This past Friday, Jewish colleagues and friends set upon social media with lively discussions about Haaretz’s endorsement of Barack Obama for a second term in office. The question at hand seemed to be why a foreign newspaper — and an Israeli one in particular — would endorse an American presidential candidate.

Implicit in the conversations was the concern that Israeli institutions, including the premiership, defense establishment, and now even news media, were inserting themselves indecorously into American politics. Likewise, below the surface lay an age-old worry: is it good for the Jews?

While these perturbations should not be dismissed, it seems that they would benefit from greater contextualization. The question might not be why an Israeli publication (and one of great repute at that) would endorse an American candidate, but rather why it shouldn’t.

First, Haaretz is but one of many foreign newspapers to endorse an American candidate for president.

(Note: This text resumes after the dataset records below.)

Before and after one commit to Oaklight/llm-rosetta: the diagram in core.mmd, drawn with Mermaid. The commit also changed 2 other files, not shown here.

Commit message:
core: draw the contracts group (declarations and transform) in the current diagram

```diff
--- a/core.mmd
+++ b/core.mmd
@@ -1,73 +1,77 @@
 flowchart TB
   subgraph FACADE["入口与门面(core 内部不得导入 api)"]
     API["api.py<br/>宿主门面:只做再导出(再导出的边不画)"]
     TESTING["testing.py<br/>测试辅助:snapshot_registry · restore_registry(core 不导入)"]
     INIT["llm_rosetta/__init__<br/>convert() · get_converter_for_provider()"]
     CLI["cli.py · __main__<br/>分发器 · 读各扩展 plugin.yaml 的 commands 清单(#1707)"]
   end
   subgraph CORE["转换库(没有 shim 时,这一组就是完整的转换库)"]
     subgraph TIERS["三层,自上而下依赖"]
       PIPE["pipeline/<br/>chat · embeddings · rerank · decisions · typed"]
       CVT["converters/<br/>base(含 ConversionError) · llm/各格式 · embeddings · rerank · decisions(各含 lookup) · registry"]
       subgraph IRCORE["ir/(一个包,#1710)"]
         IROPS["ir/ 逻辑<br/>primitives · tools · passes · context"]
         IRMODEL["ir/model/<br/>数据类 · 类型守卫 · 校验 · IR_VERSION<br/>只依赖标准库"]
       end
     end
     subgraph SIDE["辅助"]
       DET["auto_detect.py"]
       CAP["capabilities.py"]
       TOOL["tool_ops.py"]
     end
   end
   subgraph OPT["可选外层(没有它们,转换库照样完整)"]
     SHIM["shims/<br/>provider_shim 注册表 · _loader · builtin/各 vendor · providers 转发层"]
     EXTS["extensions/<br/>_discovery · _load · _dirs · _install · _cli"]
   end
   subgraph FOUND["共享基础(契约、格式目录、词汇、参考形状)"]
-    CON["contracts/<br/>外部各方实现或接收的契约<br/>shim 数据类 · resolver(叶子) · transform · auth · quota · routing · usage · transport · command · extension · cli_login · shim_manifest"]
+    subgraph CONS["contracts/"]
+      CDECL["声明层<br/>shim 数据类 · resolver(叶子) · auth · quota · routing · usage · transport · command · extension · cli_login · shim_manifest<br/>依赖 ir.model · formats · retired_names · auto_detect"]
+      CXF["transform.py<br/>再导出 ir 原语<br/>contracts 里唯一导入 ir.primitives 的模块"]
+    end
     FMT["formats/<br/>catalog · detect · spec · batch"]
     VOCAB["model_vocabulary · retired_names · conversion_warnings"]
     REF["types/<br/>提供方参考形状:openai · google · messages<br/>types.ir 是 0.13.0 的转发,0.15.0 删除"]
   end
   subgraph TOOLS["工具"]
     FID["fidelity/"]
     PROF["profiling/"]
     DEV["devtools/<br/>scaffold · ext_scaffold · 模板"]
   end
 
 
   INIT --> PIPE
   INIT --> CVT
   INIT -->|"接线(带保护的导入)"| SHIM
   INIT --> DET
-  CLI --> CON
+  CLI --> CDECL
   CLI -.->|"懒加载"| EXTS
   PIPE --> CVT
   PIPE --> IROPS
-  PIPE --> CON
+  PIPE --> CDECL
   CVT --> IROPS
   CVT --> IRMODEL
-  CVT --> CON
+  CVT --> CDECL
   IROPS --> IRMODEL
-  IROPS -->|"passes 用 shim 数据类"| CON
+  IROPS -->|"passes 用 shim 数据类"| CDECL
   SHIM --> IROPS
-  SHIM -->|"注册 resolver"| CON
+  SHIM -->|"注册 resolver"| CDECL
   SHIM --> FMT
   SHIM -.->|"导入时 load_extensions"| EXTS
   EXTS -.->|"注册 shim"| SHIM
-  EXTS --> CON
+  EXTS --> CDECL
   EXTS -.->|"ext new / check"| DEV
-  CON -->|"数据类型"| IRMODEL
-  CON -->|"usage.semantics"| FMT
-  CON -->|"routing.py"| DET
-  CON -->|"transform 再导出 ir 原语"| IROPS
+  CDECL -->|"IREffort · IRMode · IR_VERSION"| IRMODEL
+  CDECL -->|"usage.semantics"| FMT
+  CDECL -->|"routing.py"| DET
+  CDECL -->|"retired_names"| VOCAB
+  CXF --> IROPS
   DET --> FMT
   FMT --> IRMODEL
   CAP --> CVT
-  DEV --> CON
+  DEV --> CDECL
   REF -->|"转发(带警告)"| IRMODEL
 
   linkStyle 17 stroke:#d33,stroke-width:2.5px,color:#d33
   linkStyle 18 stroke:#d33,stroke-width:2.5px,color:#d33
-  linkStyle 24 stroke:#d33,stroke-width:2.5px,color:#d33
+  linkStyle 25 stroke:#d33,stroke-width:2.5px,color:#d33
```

While fewer foreign media outlets appear to have done so this presidential election than the last, I spent some quality time this weekend poring over the London Economist’s political analysis and rather weak endorsement of President Obama.

Likewise, there is no reason to suggest that such endorsements are confined to newspapers. It would seem that the Nobel Prize Committee functionally endorsed President Obama earlier on in his term, and that there has been a slew of commentaries from foreign leaders about the elections.

Just yesterday, Mexico’s former president, Vicente Fox, lambasted Mitt Romney and his stance on immigration:

He himself has immigrant [roots]. I don’t understand — why this position?… Maybe they have figured out that without the Hispanic vote they can make it. And let’s say that is true. But what is going to be the capacity of the nation during the next four years if there is a divide?

Likewise, one might remember the “rebuke” that British Prime Minister David Cameron gave Romney in a spat over the London Olympics, suggesting that Romney was in no place to criticize the British government, given that he had only helped orchestrate Olympic games in “the middle of nowhere.”

That Israel’s Prime Minister Benjamin Netanyahu has danced a somewhat careful dance between American candidates does not mean that he has lacked for expression of opinion about them or their policies. It is widely understood that he would prefer a Romney presidency to a second term for President Obama.

Prime Minister Benjamin Netanyahu welcomes Mitt Romney at his Jerusalem office, July, 2012 (photo credit: Avi Ohayon/GPO/Flash90)

Prime Minister Benjamin Netanyahu welcomes Mitt Romney at his Jerusalem office, July, 2012 (photo credit: Avi Ohayon/GPO/Flash90)

The question remains, however, why we should mind that the head of state from one country would rather collaborate with one candidate from another — and expresses his or her views. Even as Israel holds an important place within American foreign policy, would we really be bold enough to suggest that its place is more important for American foreign policy than that of Mexico or Great Britain, its geographically proximate and longest-standing allies, respectively?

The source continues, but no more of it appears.